In the archaeology lab at the Virginia Museum of Natural History (VMNH), I am continuing work on an assemblage from a site that I posted about for Day of Archaeology 2011 (http://www.dayofarchaeology.com/a-quiet-day-at-the-lab/), the Barton Village site. Located in western Maryland on the Potomac River, this multicomponent village site has been the subject of excavations for over twenty years by Dr. Bob Wall at the Towson University. The Barton site has yielded a large quantity of faunal remains – the boxes of bones fill an entire industrial shelving unit. When working with an assemblage this large, I generally sort, identify, photograph and capture data one bag at a time, with each bag from a separate provenience. This site has some interesting materials though that are worth removing from the rest and looking at separately. Specifically, this site has a fairly large number of mollusks.
When a site has a lot of mollusks, I find it useful to pull out all of them and identify them all at once. When working with a lot of the same thing, I find my identifications are more accurate and consistent if I do a lot at once instead of one this week, two next week, and so on. It also reduces the number of times I have to pull out specimens from the reference collection and is more efficient with my time.

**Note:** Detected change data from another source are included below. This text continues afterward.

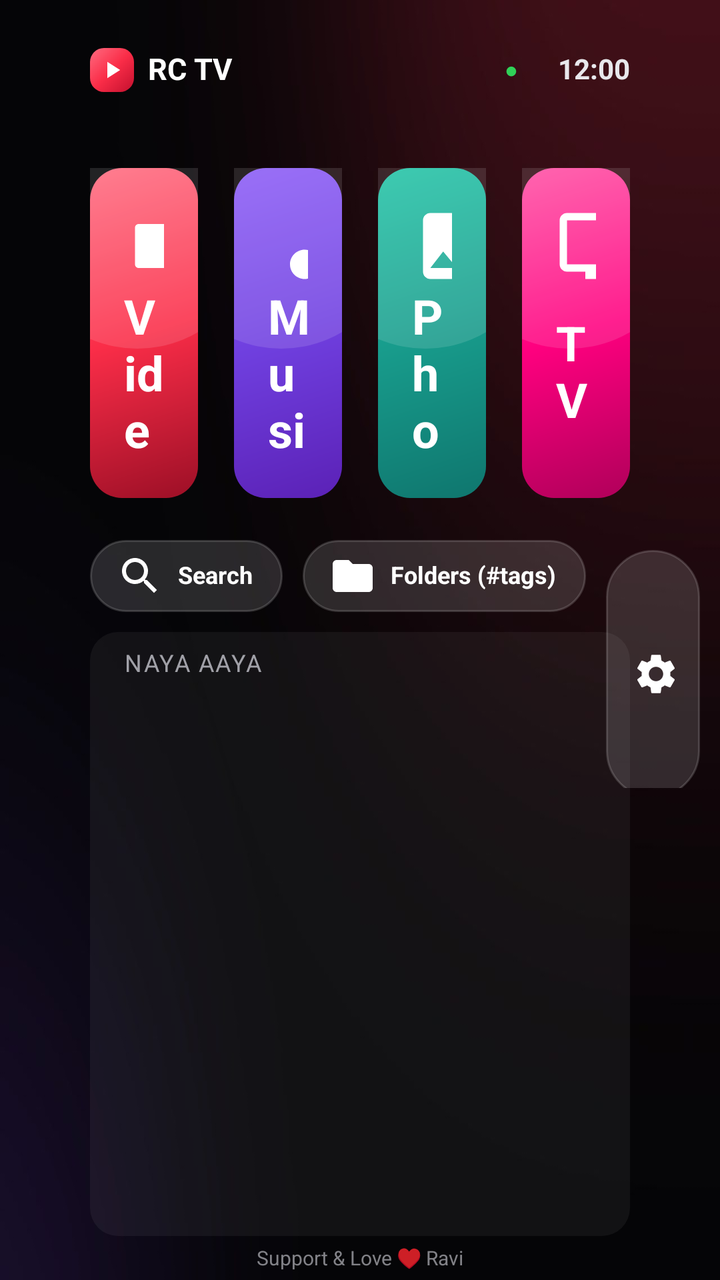
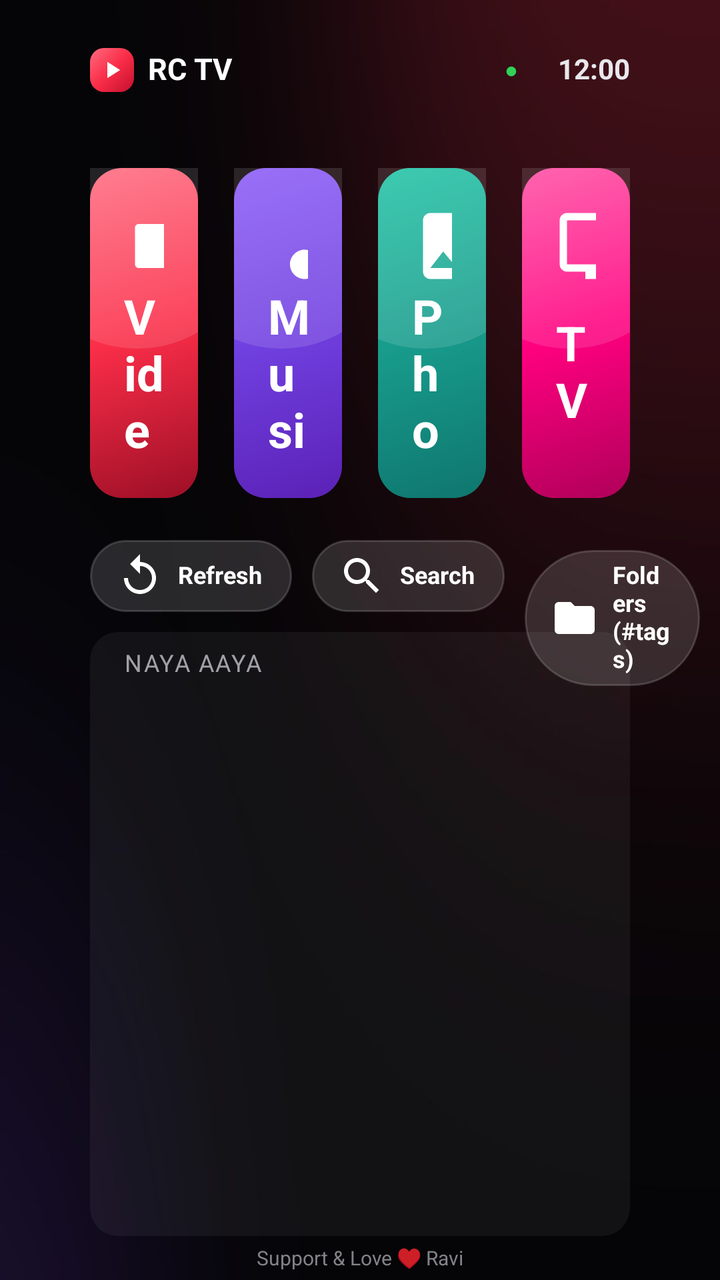

Before-and-after screenshots of an Android layout around one commit, followed by the original layout XML and the change that was made.
<!-- AndroidManifest.xml: application theme Theme.RCTV -->
<!-- res/layout/activity_main.xml -->
<?xml version="1.0" encoding="utf-8"?>
<FrameLayout xmlns:android="http://schemas.android.com/apk/res/android" android:layout_width="match_parent" android:layout_height="match_parent" android:background="@drawable/bg_app">

    <LinearLayout android:layout_width="match_parent" android:layout_height="wrap_content" android:layout_marginStart="45dp"
        android:layout_marginEnd="45dp" android:layout_marginTop="24dp" android:gravity="center_vertical" android:orientation="horizontal">
        <FrameLayout android:layout_width="22dp" android:layout_height="22dp" android:background="@drawable/logo_dot">
            <ImageView android:layout_width="14dp" android:layout_height="14dp" android:layout_gravity="center" android:src="@drawable/ic_play"/>
        </FrameLayout>
        <TextView style="@style/T.B" android:layout_width="wrap_content" android:layout_height="wrap_content" android:layout_marginStart="7dp"
            android:text="RC TV" android:textSize="15sp"/>
        <Space android:layout_width="0dp" android:layout_height="1dp" android:layout_weight="1"/>
        <TextView android:id="@+id/statusDot" style="@style/T" android:layout_width="wrap_content" android:layout_height="wrap_content" android:text="●" android:textSize="11sp" android:textColor="#FF30D158"/>
        <TextView android:id="@+id/status" style="@style/T.Sub" android:layout_width="wrap_content" android:layout_height="wrap_content" android:layout_marginStart="5dp" android:textSize="11sp" android:maxLines="1"/>
        <TextClock style="@style/T.B" android:layout_width="wrap_content" android:layout_height="wrap_content" android:layout_marginStart="15dp"
            android:format12Hour="h:mm" android:format24Hour="HH:mm" android:textSize="14sp" android:textColor="#FFE8E8EC"/>
    </LinearLayout>
    <LinearLayout android:layout_width="match_parent" android:layout_height="wrap_content" android:layout_marginStart="36dp" android:layout_marginEnd="36dp"
        android:layout_marginTop="84dp" android:orientation="horizontal">

    <FrameLayout android:id="@+id/tileVideos" android:layout_width="0dp" android:layout_height="165dp" android:layout_weight="1"
        android:layout_marginStart="9dp" android:layout_marginEnd="9dp" android:foreground="@drawable/focus_ring" android:focusable="true" android:clickable="true">
      <FrameLayout android:tag="clip" android:layout_width="match_parent" android:layout_height="match_parent" android:background="@drawable/tile_red" android:duplicateParentState="true">
        <View android:layout_width="120dp" android:layout_height="120dp" android:layout_gravity="top|end"
            android:layout_marginTop="-30dp" android:layout_marginEnd="-30dp" android:background="@drawable/circle_deco"/>
        <LinearLayout android:layout_width="match_parent" android:layout_height="match_parent" android:orientation="vertical" android:padding="17dp">
            <ImageView android:layout_width="44dp" android:layout_height="44dp" android:src="@drawable/ic_video"/>
            <Space android:layout_width="1dp" android:layout_height="0dp" android:layout_weight="1"/>
            <TextView style="@style/T.B" android:layout_width="wrap_content" android:layout_height="wrap_content" android:text="Videos" android:textSize="24sp"/>
            <TextView android:id="@+id/nVideos" style="@style/T" android:layout_width="wrap_content" android:layout_height="wrap_content"
                android:layout_marginTop="3dp" android:textSize="12sp" android:textColor="#D9FFFFFF" android:maxLines="1"/>
        </LinearLayout>
    </FrameLayout>
    </FrameLayout>

    <FrameLayout android:id="@+id/tileMusic" android:layout_width="0dp" android:layout_height="165dp" android:layout_weight="1"
        android:layout_marginStart="9dp" android:layout_marginEnd="9dp" android:foreground="@drawable/focus_ring" android:focusable="true" android:clickable="true">
      <FrameLayout android:tag="clip" android:layout_width="match_parent" android:layout_height="match_parent" android:background="@drawable/tile_purple" android:duplicateParentState="true">
        <View android:layout_width="120dp" android:layout_height="120dp" android:layout_gravity="top|end"
            android:layout_marginTop="-30dp" android:layout_marginEnd="-30dp" android:background="@drawable/circle_deco"/>
        <LinearLayout android:layout_width="match_parent" android:layout_height="match_parent" android:orientation="vertical" android:padding="17dp">
            <ImageView android:layout_width="44dp" android:layout_height="44dp" android:src="@drawable/ic_music"/>
            <Space android:layout_width="1dp" android:layout_height="0dp" android:layout_weight="1"/>
            <TextView style="@style/T.B" android:layout_width="wrap_content" android:layout_height="wrap_content" android:text="Music" android:textSize="24sp"/>
            <TextView android:id="@+id/nMusic" style="@style/T" android:layout_width="wrap_content" android:layout_height="wrap_content"
                android:layout_marginTop="3dp" android:textSize="12sp" android:textColor="#D9FFFFFF" android:maxLines="1"/>
        </LinearLayout>
    </FrameLayout>
    </FrameLayout>

    <FrameLayout android:id="@+id/tilePhotos" android:layout_width="0dp" android:layout_height="165dp" android:layout_weight="1"
        android:layout_marginStart="9dp" android:layout_marginEnd="9dp" android:foreground="@drawable/focus_ring" android:focusable="true" android:clickable="true">
      <FrameLayout android:tag="clip" android:layout_width="match_parent" android:layout_height="match_parent" android:background="@drawable/tile_teal" android:duplicateParentState="true">
        <View android:layout_width="120dp" android:layout_height="120dp" android:layout_gravity="top|end"
            android:layout_marginTop="-30dp" android:layout_marginEnd="-30dp" android:background="@drawable/circle_deco"/>
        <LinearLayout android:layout_width="match_parent" android:layout_height="match_parent" android:orientation="vertical" android:padding="17dp">
            <ImageView android:layout_width="44dp" android:layout_height="44dp" android:src="@drawable/ic_photo"/>
            <Space android:layout_width="1dp" android:layout_height="0dp" android:layout_weight="1"/>
            <TextView style="@style/T.B" android:layout_width="wrap_content" android:layout_height="wrap_content" android:text="Photos" android:textSize="24sp"/>
            <TextView android:id="@+id/nPhotos" style="@style/T" android:layout_width="wrap_content" android:layout_height="wrap_content"
                android:layout_marginTop="3dp" android:textSize="12sp" android:textColor="#D9FFFFFF" android:maxLines="1"/>
        </LinearLayout>
    </FrameLayout>
    </FrameLayout>

    <FrameLayout android:id="@+id/tileTV" android:layout_width="0dp" android:layout_height="165dp" android:layout_weight="1"
        android:layout_marginStart="9dp" android:layout_marginEnd="9dp" android:foreground="@drawable/focus_ring" android:focusable="true" android:clickable="true">
      <FrameLayout android:tag="clip" android:layout_width="match_parent" android:layout_height="match_parent" android:background="@drawable/tile_tv" android:duplicateParentState="true">
        <View android:layout_width="120dp" android:layout_height="120dp" android:layout_gravity="top|end"
            android:layout_marginTop="-30dp" android:layout_marginEnd="-30dp" android:background="@drawable/circle_deco"/>
        <LinearLayout android:layout_width="match_parent" android:layout_height="match_parent" android:orientation="vertical" android:padding="17dp">
            <ImageView android:layout_width="44dp" android:layout_height="44dp" android:src="@drawable/ic_tv"/>
            <Space android:layout_width="1dp" android:layout_height="0dp" android:layout_weight="1"/>
            <TextView style="@style/T.B" android:layout_width="wrap_content" android:layout_height="wrap_content" android:text="TV" android:textSize="24sp"/>
            <TextView android:id="@+id/nTV" style="@style/T" android:layout_width="wrap_content" android:layout_height="wrap_content"
                android:layout_marginTop="3dp" android:textSize="12sp" android:textColor="#D9FFFFFF" android:maxLines="1"/>
        </LinearLayout>
    </FrameLayout>
    </FrameLayout>
    </LinearLayout>
    <LinearLayout android:layout_width="wrap_content" android:layout_height="wrap_content" android:layout_marginStart="45dp" android:layout_marginTop="270dp" android:orientation="horizontal">

        <TextView android:id="@+id/chipSearch" style="@style/T.B" android:layout_width="wrap_content" android:layout_height="wrap_content"
            android:layout_marginEnd="10dp" android:background="@drawable/chip_bg" android:drawableStart="@drawable/ic_search" android:drawablePadding="7dp"
            android:paddingStart="13dp" android:paddingEnd="15dp" android:paddingTop="6dp" android:paddingBottom="6dp" android:gravity="center_vertical"
            android:text="Search" android:textSize="12sp" android:focusable="true" android:clickable="true"/>

        <TextView android:id="@+id/chipFolders" style="@style/T.B" android:layout_width="wrap_content" android:layout_height="wrap_content"
            android:layout_marginEnd="10dp" android:background="@drawable/chip_bg" android:drawableStart="@drawable/ic_folder" android:drawablePadding="7dp"
            android:paddingStart="13dp" android:paddingEnd="15dp" android:paddingTop="6dp" android:paddingBottom="6dp" android:gravity="center_vertical"
            android:text="Folders (#tags)" android:textSize="12sp" android:focusable="true" android:clickable="true"/>

        <TextView android:id="@+id/chipSettings" style="@style/T.B" android:layout_width="wrap_content" android:layout_height="wrap_content"
            android:layout_marginEnd="10dp" android:background="@drawable/chip_bg" android:drawableStart="@drawable/ic_settings" android:drawablePadding="7dp"
            android:paddingStart="13dp" android:paddingEnd="15dp" android:paddingTop="6dp" android:paddingBottom="6dp" android:gravity="center_vertical"
            android:text="Settings" android:textSize="12sp" android:focusable="true" android:clickable="true"/>
    </LinearLayout>
    <LinearLayout android:layout_width="match_parent" android:layout_height="match_parent" android:layout_marginStart="45dp" android:layout_marginEnd="45dp"
        android:layout_marginTop="316dp" android:layout_marginBottom="22dp" android:background="@drawable/glass" android:orientation="vertical"
        android:paddingStart="12dp" android:paddingEnd="12dp" android:paddingTop="9dp" android:paddingBottom="6dp">
        <TextView style="@style/T.Sub" android:layout_width="wrap_content" android:layout_height="wrap_content" android:layout_marginStart="5dp"
            android:layout_marginBottom="4dp" android:letterSpacing="0.06" android:text="NAYA AAYA" android:textSize="12sp"/>
        <FrameLayout android:layout_width="match_parent" android:layout_height="match_parent">
            <androidx.recyclerview.widget.RecyclerView android:id="@+id/recent" android:layout_width="match_parent" android:layout_height="match_parent"
                android:clipToPadding="false" android:paddingTop="2dp" android:paddingBottom="2dp"/>
            <TextView android:id="@+id/empty" style="@style/T.Sub" android:layout_width="match_parent" android:layout_height="wrap_content"
                android:layout_gravity="center" android:gravity="center" android:textSize="13sp" android:visibility="gone"/>
        </FrameLayout>
    </LinearLayout>

    
    <TextView android:id="@+id/footer" style="@style/T.Sub" android:layout_width="match_parent" android:layout_height="wrap_content" android:layout_gravity="bottom"
        android:layout_marginBottom="5dp" android:gravity="center" android:text="Support &amp; Love ♥ Ravi" android:textSize="10sp" android:alpha="0.8"/>
</FrameLayout>
<!-- resources referenced by this layout -->
<resources>
  <!-- drawable circle_deco (drawable) -->
  <?xml version="1.0" encoding="utf-8"?>
  <shape xmlns:android="http://schemas.android.com/apk/res/android" android:shape="oval"><solid android:color="#1FFFFFFF"/></shape>
  <!-- drawable focus_ring (drawable) -->
  <?xml version="1.0" encoding="utf-8"?>
  <selector xmlns:android="http://schemas.android.com/apk/res/android"><item android:state_focused="true"><shape><stroke android:width="3dp" android:color="#FFFFFFFF"/><corners android:radius="16dp"/></shape></item><item><shape><solid android:color="#00000000"/></shape></item></selector>
  <!-- drawable glass (drawable) -->
  <?xml version="1.0" encoding="utf-8"?>
  <shape xmlns:android="http://schemas.android.com/apk/res/android"><solid android:color="#0DFFFFFF"/><corners android:radius="14dp"/></shape>
  <!-- drawable ic_music (drawable) -->
  <vector xmlns:android="http://schemas.android.com/apk/res/android" android:width="24dp" android:height="24dp" android:viewportWidth="24" android:viewportHeight="24"><path android:fillColor="#FFFFFFFF" android:pathData="M12,3v10.55c-0.59,-0.34 -1.27,-0.55 -2,-0.55 -2.21,0 -4,1.79 -4,4s1.79,4 4,4 4,-1.79 4,-4V7h4V3h-6z"/></vector>
  <!-- drawable ic_play (drawable) -->
  <vector xmlns:android="http://schemas.android.com/apk/res/android" android:width="24dp" android:height="24dp" android:viewportWidth="24" android:viewportHeight="24"><path android:fillColor="#FFFFFFFF" android:pathData="M8,5v14l11,-7z"/></vector>
  <!-- drawable logo_dot (drawable) -->
  <?xml version="1.0" encoding="utf-8"?>
  <shape xmlns:android="http://schemas.android.com/apk/res/android"><gradient android:angle="315" android:startColor="#FFFF6B80" android:centerColor="#FFFA2D48" android:endColor="#FFC3102E"/><corners android:radius="7dp"/></shape>
  <!-- drawable tile_purple (drawable) -->
  <?xml version="1.0" encoding="utf-8"?>
  <shape xmlns:android="http://schemas.android.com/apk/res/android"><gradient android:angle="315" android:startColor="#FF8B5CF6" android:centerColor="#FF7040e0" android:endColor="#FF5B21B6"/><corners android:radius="16dp"/></shape>
  <!-- drawable tile_red (drawable) -->
  <?xml version="1.0" encoding="utf-8"?>
  <shape xmlns:android="http://schemas.android.com/apk/res/android"><gradient android:angle="315" android:startColor="#FFFF6B80" android:centerColor="#FFFA2D48" android:endColor="#FF9C0F26"/><corners android:radius="16dp"/></shape>
  <!-- drawable tile_teal (drawable) -->
  <?xml version="1.0" encoding="utf-8"?>
  <shape xmlns:android="http://schemas.android.com/apk/res/android"><gradient android:angle="315" android:startColor="#FF22C3A6" android:centerColor="#FF189c8c" android:endColor="#FF0F766E"/><corners android:radius="16dp"/></shape>
  <!-- drawable tile_tv (drawable) -->
  <?xml version="1.0" encoding="utf-8"?>
  <shape xmlns:android="http://schemas.android.com/apk/res/android"><gradient android:angle="315" android:startColor="#FFFF4FA3" android:centerColor="#FFff007f" android:endColor="#FFB0005A"/><corners android:radius="16dp"/></shape>
  <style name="T"><item name="android:textColor">#FFFFFFFF</item><item name="android:includeFontPadding">false</item></style>
  <style name="T.B"><item name="android:textStyle">bold</item></style>
  <style name="T.Sub"><item name="android:textColor">@color/sub</item></style>
  <color name="sub">#FFA1A1A8</color>
  <color name="acc">#FFFA2D48</color>
  <!-- unchanged entries left out for length: 9 -->
</resources>

<!-- the commit's change to res/layout/activity_main.xml (unified diff, before → after) -->
@@ -79,6 +79,11 @@
     </LinearLayout>
     <LinearLayout android:layout_width="wrap_content" android:layout_height="wrap_content" android:layout_marginStart="45dp" android:layout_marginTop="270dp" android:orientation="horizontal">
 
+        <TextView android:id="@+id/chipRefresh" style="@style/T.B" android:layout_width="wrap_content" android:layout_height="wrap_content"
+            android:layout_marginEnd="10dp" android:background="@drawable/chip_bg" android:drawableStart="@drawable/ic_restart" android:drawablePadding="7dp"
+            android:paddingStart="13dp" android:paddingEnd="15dp" android:paddingTop="6dp" android:paddingBottom="6dp" android:gravity="center_vertical"
+            android:text="Refresh" android:textSize="12sp" android:focusable="true" android:clickable="true"/>
+
         <TextView android:id="@+id/chipSearch" style="@style/T.B" android:layout_width="wrap_content" android:layout_height="wrap_content"
             android:layout_marginEnd="10dp" android:background="@drawable/chip_bg" android:drawableStart="@drawable/ic_search" android:drawablePadding="7dp"
             android:paddingStart="13dp" android:paddingEnd="15dp" android:paddingTop="6dp" android:paddingBottom="6dp" android:gravity="center_vertical"
<!-- resource entries referenced after the edit -->
@@ -13,6 +13,8 @@
   <vector xmlns:android="http://schemas.android.com/apk/res/android" android:width="24dp" android:height="24dp" android:viewportWidth="24" android:viewportHeight="24"><path android:fillColor="#FFFFFFFF" android:pathData="M12,3v10.55c-0.59,-0.34 -1.27,-0.55 -2,-0.55 -2.21,0 -4,1.79 -4,4s1.79,4 4,4 4,-1.79 4,-4V7h4V3h-6z"/></vector>
   <!-- drawable ic_play (drawable) -->
   <vector xmlns:android="http://schemas.android.com/apk/res/android" android:width="24dp" android:height="24dp" android:viewportWidth="24" android:viewportHeight="24"><path android:fillColor="#FFFFFFFF" android:pathData="M8,5v14l11,-7z"/></vector>
+  <!-- drawable ic_restart (drawable) -->
+  <vector xmlns:android="http://schemas.android.com/apk/res/android" android:width="24dp" android:height="24dp" android:viewportWidth="24" android:viewportHeight="24"><path android:fillColor="#FFFFFFFF" android:pathData="M12,5V1L7,6l5,5V7c3.31,0 6,2.69 6,6s-2.69,6 -6,6 -6,-2.69 -6,-6H4c0,4.42 3.58,8 8,8s8,-3.58 8,-8 -3.58,-8 -8,-8z"/></vector>
   <!-- drawable logo_dot (drawable) -->
   <?xml version="1.0" encoding="utf-8"?>
   <shape xmlns:android="http://schemas.android.com/apk/res/android"><gradient android:angle="315" android:startColor="#FFFF6B80" android:centerColor="#FFFA2D48" android:endColor="#FFC3102E"/><corners android:radius="7dp"/></shape>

In this photo you can see some reference material on the back of the counter and the archaeological specimens toward the front. This is a small portion of the mollusk reference material at VMNH. We have over 50 species of bivalves just from Virginia in our collection.
The mollusks from the Barton site make an interesting sample. So far we have identified almost 20 species of bivalves and gastropods – mussels and snails.
The stack of plastic boxes in the photo is just the shells that have been sorted and identified and rehoused so they don’t get crushed. There is another entire box of shells yet to be identified. One of the specimens we have identified is from the genus Marginella, a sea snail whose closest source would be from the Atlantic coast almost 150 miles to the east. Marginella were frequently traded by Native American tribes in the east and can be found at many sites. The rest of the specimens identified so far are freshwater species and were probably gathered locally for eating or for bead and tool making. Two of the larger specimens of freshwater mussel were modified into scrapers with serrated edges. One of the species identified was thought to have been introduced to the Potomac in the late 19th century, but its context here is 17th century. I’m withholding the name here because while I have had the identification reviewed and confirmed, the publication extending the range of this species is not yet out.
If you want to learn more about eastern mollusks, you can find some great information, identification keys, and manuals at http://naturalsciences.org/research-collections/research-specialties/invertebrates/arthur-bogan.